An opening sequence establishes the film’s core observation, that things are never quite as they appear. A lone schoolgirl prowls through a deserted building in the dark, her ragged breath betraying her fear. Suddenly, she is beset by her classmates, who pop streamers and present her with a birthday cake. The tension dissipates for a moment until, suddenly, the mood turns again and the kids force the girl to her knees, shove the cake in her face and run off. 

This moment will be revisited, albeit from a slightly different POV, towards the end of the film. The sequence bookends a high-energy jaunt from the sleepy North Chungcheong town of Suanbo to the city of Seoul by the buillied girl, Sun-woo (an enigmatic Hyo-rin Bang) and the more feisty Na-mi (Oh Woo-ri) who was once a mean girl herself but was then ostracised by her popular best friend, Chae-rin (Jung Yi-ju). The pair have made a pact to die by suicide but, before they do, decide to track down and take their revenge on Chae-rin, who is, according to her Instagram feed, living the high-life in the capital.

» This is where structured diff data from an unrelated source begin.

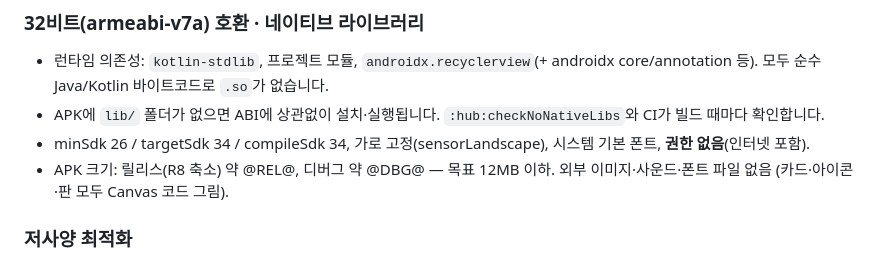
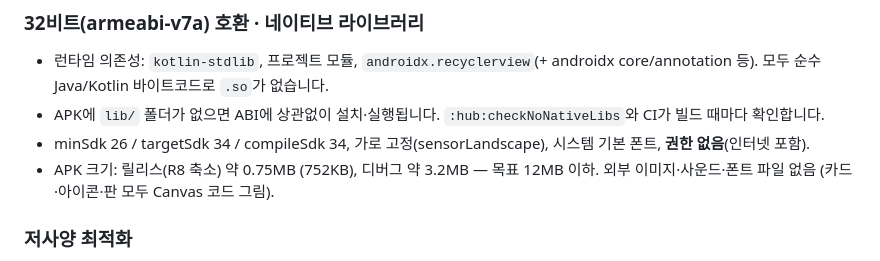
Before and after one commit to sinsiu60/korai, a Markdown page: siwoo-party/README.md, the part around the change. Drawn GitHub-style.

Commit message:
[release] 시우 파티 2.0: 34종 게임 + 파티 존 + 랜덤 설정 + 도구 3종
- 카테고리 탭(보드 5 · 카드·두뇌 8 · 순발력 10 · 손맛·타이밍 4) + 🎉 파티 존 7종 + 🛠️ 도구 3종
- 허브 랜덤 / 파티 랜덤 각자 설정 (게임별 스위치, 연속 방지, 룰렛·슬롯머신)
- 파티 점수 반영·벌칙 켜기/끄기
- 전체 테스트 849개 통과, 릴리스 APK 752KB · lib/ 없음 · 권한 없음

Co-Authored-By: Claude Opus 5.5 <noreply@anthropic.com>
Claude-Session: https://claude.ai/code/session_018rkNDUNWp8qNYp1TLA5wZQ

```diff
--- a/siwoo-party/README.md
+++ b/siwoo-party/README.md
@@ -414,7 +414,7 @@ siwoo-party/
 - 런타임 의존성: `kotlin-stdlib`, 프로젝트 모듈, `androidx.recyclerview`(+ androidx core/annotation 등). 모두 순수 Java/Kotlin 바이트코드로 `.so`가 없습니다.
 - APK에 `lib/` 폴더가 없으면 ABI에 상관없이 설치·실행됩니다. `:hub:checkNoNativeLibs`와 CI가 빌드 때마다 확인합니다.
 - minSdk 26 / targetSdk 34 / compileSdk 34, 가로 고정(sensorLandscape), 시스템 기본 폰트, **권한 없음**(인터넷 포함).
-- APK 크기: 릴리스(R8 축소) 약 @REL@, 디버그 약 @DBG@ — 목표 12MB 이하. 외부 이미지·사운드·폰트 파일 없음 (카드·아이콘·판 모두 Canvas 코드 그림).
+- APK 크기: 릴리스(R8 축소) 약 0.75MB (752KB), 디버그 약 3.2MB — 목표 12MB 이하. 외부 이미지·사운드·폰트 파일 없음 (카드·아이콘·판 모두 Canvas 코드 그림).
 
 ### 저사양 최적화
 - **모든 게임**의 커스텀 View·그림 함수의 onDraw 경로에 객체 생성이 없음을 바이트코드로 확인 (그라데이션·경로·문구는 크기가 바뀔 때만 만듦).
```
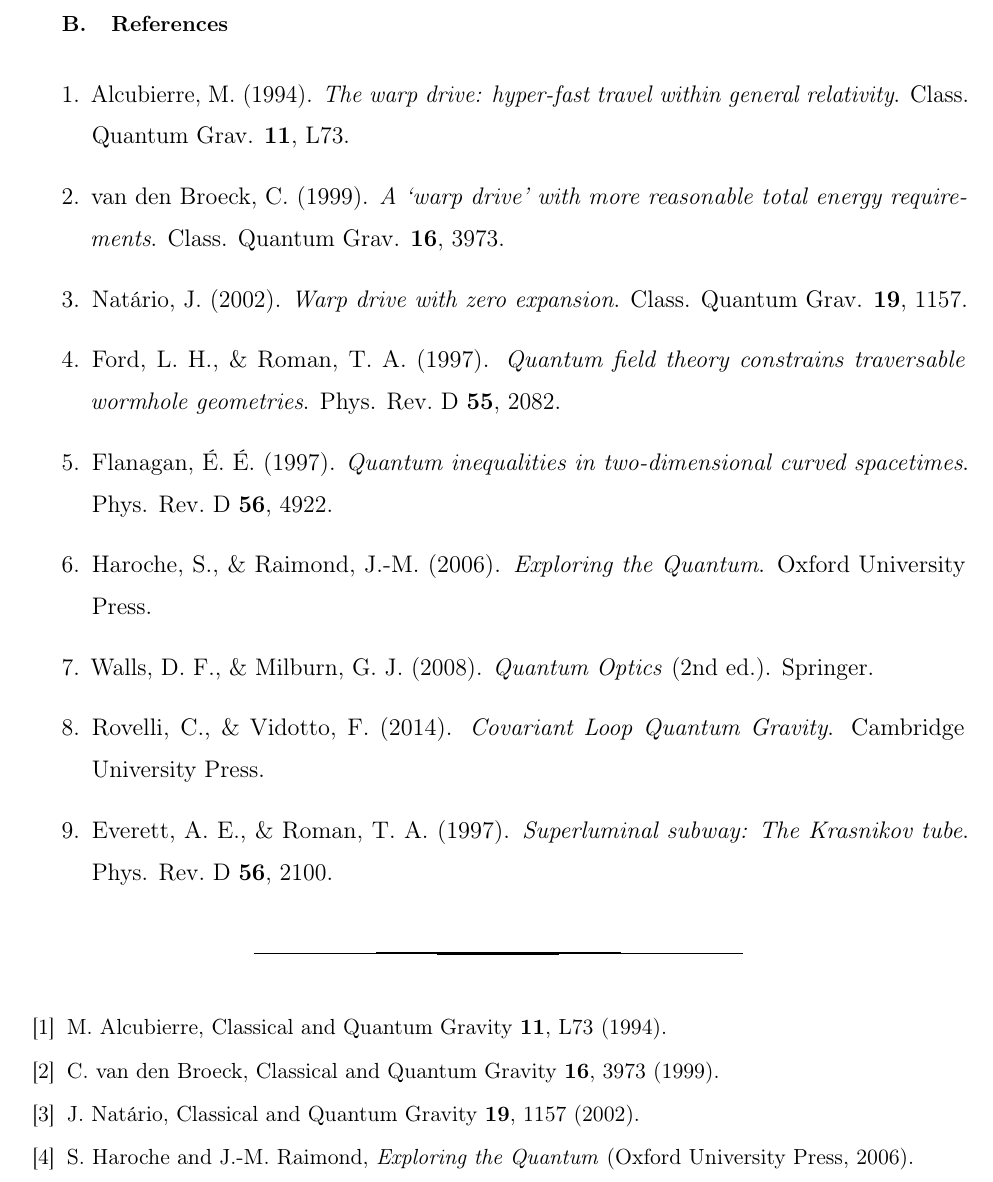
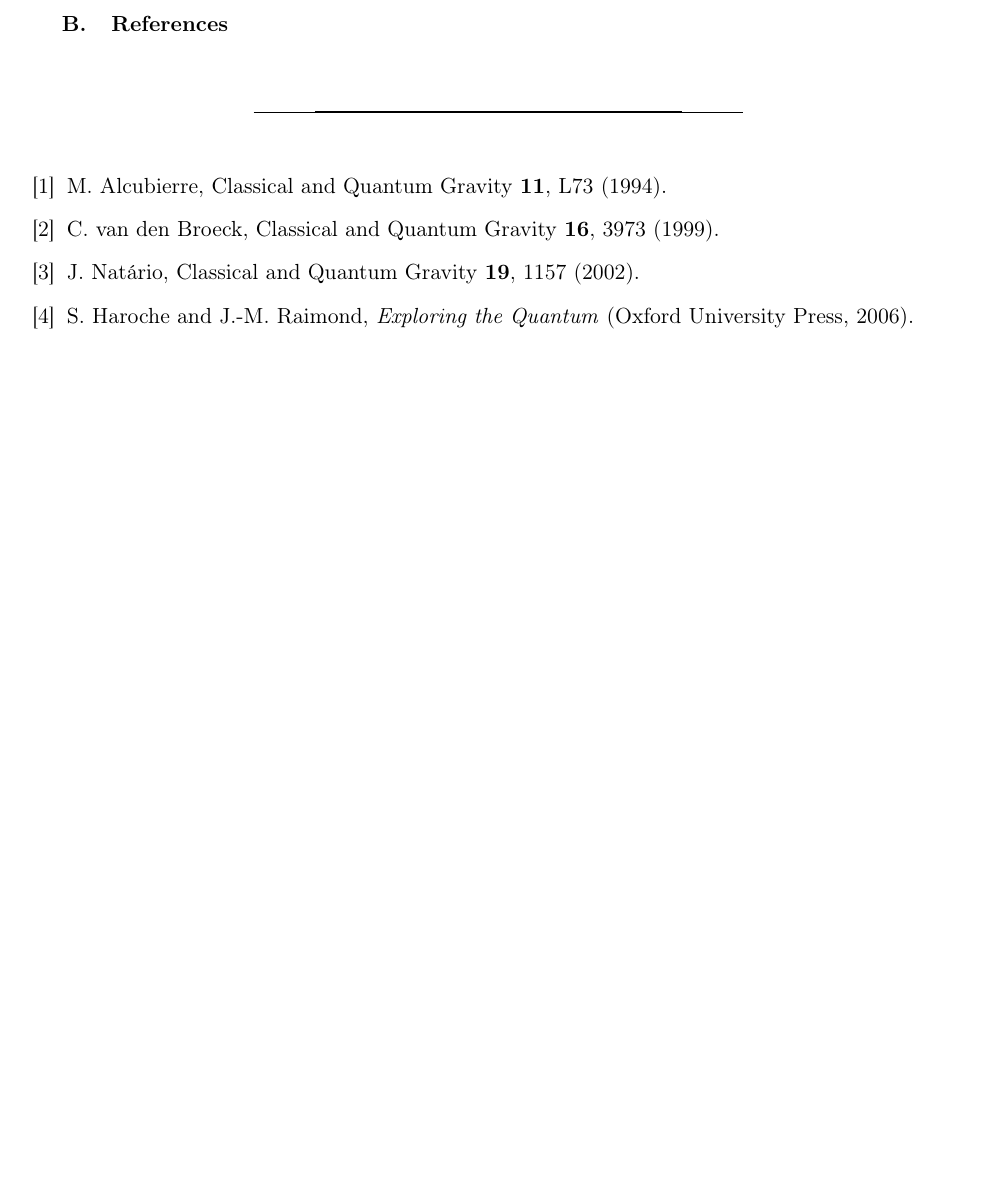
Before and after one commit to arcticoder/warp-bubble-qft, a LaTeX paper (papers/archive/manuscript.tex): part of page 12 of 14 before the commit and part of page 12 of 13 after it, cut so that both start at the same text, the shorter picture padded with empty space. Compiled offline with pdfLaTeX; a LaTeX package or settings file that is missing is left out.

Commit message:
I removed the inline reference enumerate from both the active manuscript (lqg_warp_verification_methods.tex) and the archived copy (manuscript.tex) and replaced them with a BibTeX-managed block pointing to refs.bib. Both modified files are staged (not committed).

```diff
--- a/papers/archive/manuscript.tex
+++ b/papers/archive/manuscript.tex
@@ -525,38 +525,7 @@
 
 \subsection{References}\label{references}
 
-\begin{enumerate}
-\def\labelenumi{\arabic{enumi}.}
-
-\item
-  Alcubierre, M. (1994). \emph{The warp drive: hyper-fast travel within
-  general relativity}. Class. Quantum Grav. \textbf{11}, L73.
-\item
-  van den Broeck, C. (1999). \emph{A `warp drive' with more reasonable
-  total energy requirements}. Class. Quantum Grav. \textbf{16}, 3973.
-\item
-  Natário, J. (2002). \emph{Warp drive with zero expansion}. Class.
-  Quantum Grav. \textbf{19}, 1157.
-\item
-  Ford, L. H., \& Roman, T. A. (1997). \emph{Quantum field theory
-  constrains traversable wormhole geometries}. Phys. Rev.~D \textbf{55},
-  2082.
-\item
-  Flanagan, É. É. (1997). \emph{Quantum inequalities in two-dimensional
-  curved spacetimes}. Phys. Rev.~D \textbf{56}, 4922.
-\item
-  Haroche, S., \& Raimond, J.-M. (2006). \emph{Exploring the Quantum}.
-  Oxford University Press.
-\item
-  Walls, D. F., \& Milburn, G. J. (2008). \emph{Quantum Optics} (2nd
-  ed.). Springer.
-\item
-  Rovelli, C., \& Vidotto, F. (2014). \emph{Covariant Loop Quantum
-  Gravity}. Cambridge University Press.
-\item
-  Everett, A. E., \& Roman, T. A. (1997). \emph{Superluminal subway: The
-  Krasnikov tube}. Phys. Rev.~D \textbf{56}, 2100.
-\end{enumerate}
+% Bibliography managed with BibTeX. See `papers/refs.bib` for entries.
 \bibliographystyle{apsrev4-2}
 \bibliography{refs}
 
```
Also changed, not shown: docs/history/history.md (+2 -0 lines), papers/lqg_warp_verification_methods.tex (+1 -32 lines).
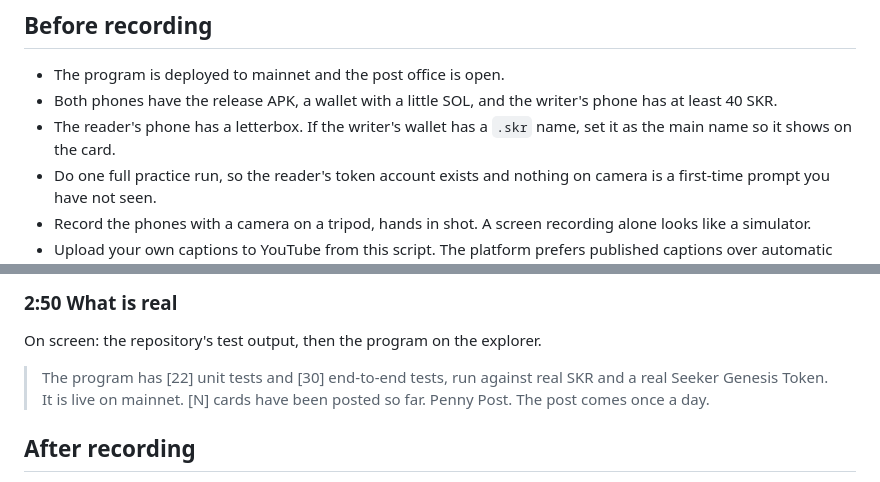
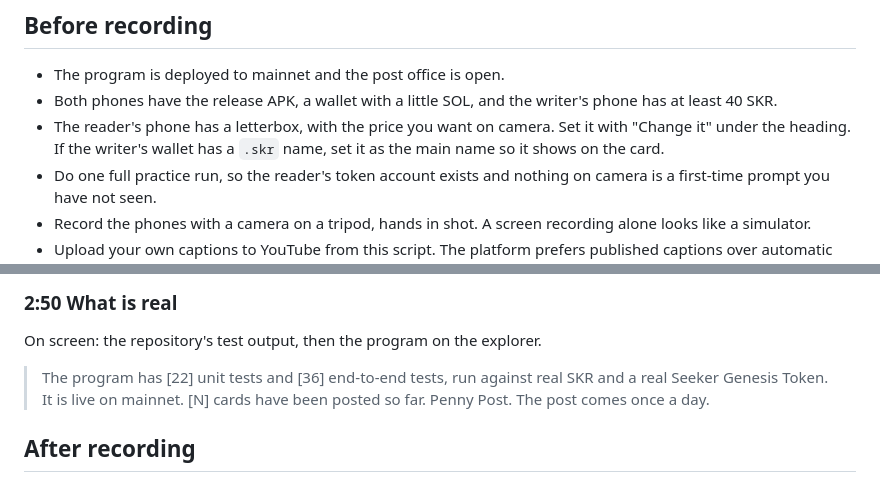
Before and after one commit to kinnuworks/penny-post, a Markdown page: docs/demo-script.md, 2 parts joined by grey strips. GitHub-like rendering.

Commit message:
Update the demo script for the price setting and the new test count

```diff
--- a/docs/demo-script.md
+++ b/docs/demo-script.md
@@ -10,7 +10,7 @@ Every figure in square brackets is a blank. Fill it with the real number on the
 
 - The program is deployed to mainnet and the post office is open.
 - Both phones have the release APK, a wallet with a little SOL, and the writer's phone has at least 40 SKR.
-- The reader's phone has a letterbox. If the writer's wallet has a `.skr` name, set it as the main name so it shows on the card.
+- The reader's phone has a letterbox, with the price you want on camera. Set it with "Change it" under the heading. If the writer's wallet has a `.skr` name, set it as the main name so it shows on the card.
 - Do one full practice run, so the reader's token account exists and nothing on camera is a first-time prompt you have not seen.
 - Record the phones with a camera on a tripod, hands in shot. A screen recording alone looks like a simulator.
 - Upload your own captions to YouTube from this script. The platform prefers published captions over automatic ones, and automatic ones will not spell `.skr`.
@@ -57,7 +57,7 @@ On screen: the doormat with a paid card on it.
 
 On screen: the repository's test output, then the program on the explorer.
 
-> The program has [22] unit tests and [30] end-to-end tests, run against real SKR and a real Seeker Genesis Token. It is live on mainnet. [N] cards have been posted so far. Penny Post. The post comes once a day.
+> The program has [22] unit tests and [36] end-to-end tests, run against real SKR and a real Seeker Genesis Token. It is live on mainnet. [N] cards have been posted so far. Penny Post. The post comes once a day.
 
 ## After recording
 
```
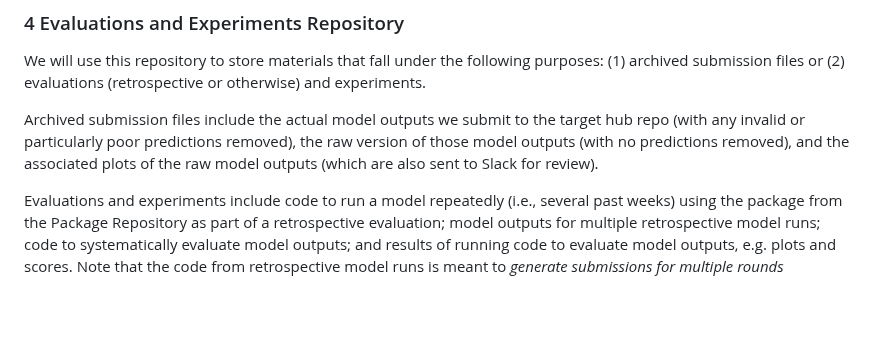
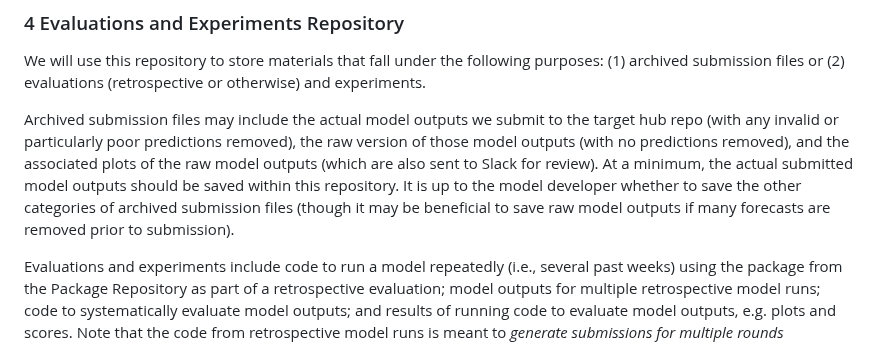
Before and after one commit to reichlab/decisions, a Markdown page: decisions/2025-01-13-rfc-reichlab-model-materials-storage.md, the part around the change. Rendered like a GitHub page; blank space fills up the shorter version.

Commit message:
Expand on which archive submission files should be saved

```diff
--- a/decisions/2025-01-13-rfc-reichlab-model-materials-storage.md
+++ b/decisions/2025-01-13-rfc-reichlab-model-materials-storage.md
@@ -64,7 +64,7 @@ No other materials related to the model will be stored here. Additionally, this
 
 We will use this repository to store materials that fall under the following purposes: (1) archived submission files or (2) evaluations (retrospective or otherwise) and experiments.
 
-Archived submission files include the actual model outputs we submit to the target hub repo (with any invalid or particularly poor predictions removed), the raw version of those model outputs (with no predictions removed), and the associated plots of the raw model outputs (which are also sent to Slack for review).
+Archived submission files may include the actual model outputs we submit to the target hub repo (with any invalid or particularly poor predictions removed), the raw version of those model outputs (with no predictions removed), and the associated plots of the raw model outputs (which are also sent to Slack for review). At a minimum, the actual submitted model outputs should be saved within this repository. It is up to the model developer whether to save the other categories of archived submission files (though it may be beneficial to save raw model outputs if many forecasts are removed prior to submission).
 
 Evaluations and experiments include code to run a model repeatedly (i.e., several past weeks) using the package from the Package Repository as part of a retrospective evaluation; model outputs for multiple retrospective model runs; code to systematically evaluate model outputs; and results of running code to evaluate model outputs, e.g. plots and scores. Note that the code from retrospective model runs is meant to *generate submissions for multiple rounds simultaneously*, which is the key difference from the scripts stored in the `operational-models` repo even if there are similarities between the two code bases.
 
```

Their surprising discovery that Chae-rin has, in fact, joined a Christian church and is repenting for her past sins reframes the narrative and forces Sun-woo and Na-mi to question both her and their own motives in seeking redemption. While they try to decide whether to forgive Chae-rin, who seems desperate for their clemency, Lim teases out increasingly murky details about the church. A scoreboard on the wall shows Chae-rin is close to winning… something. The church’s largely working class congregation is encouraged to make large donations. There is vague talk of trips to paradise for the worthy.

It becomes clear that, in this strange place, forgiveness is regarded as a kind of currency; something which gives Sun-woo and Na-mi a transactional power over Chae-rin. As they grapple with what to do with that new-found authority — it would, after all, be so easy to punish her if she wasn’t so meekly apologetic — they find themselves at the centre of a series of increasingly outlandish events in which traditional notions of faith and morality are turned on their head. And with their horizons being forcibly widened, the girls begin to contemplate their severity of their own sins and path to possible redemption. 

While Hail To Hell should likely come with a trigger warning thanks to the girls’ frank discussions of how best they should end their lives, Lim handles these elements of the narrative with care. Her screenplay never judges and, while there is plenty of humour in this unpredictable adventure, it is not at the girls’ expense. And although this journey ends exactly where you expect it to, Sun-woo and Na-mi are firmly at the wheel until the end.

Production company: Korean Academy Of Film Arts

International sales: M-line Distribution

Producer: Kim Se-hun ,  Back Kyoung-won

Cinematography: Grim Jung

Production design:  Kim Kyoung-won

Editing:  Choi Kyoung-yoon

Music: Koo Ja-wan

Main cast: Bang Hyo-rin, Oh Woo-ri, Jung Yi-ju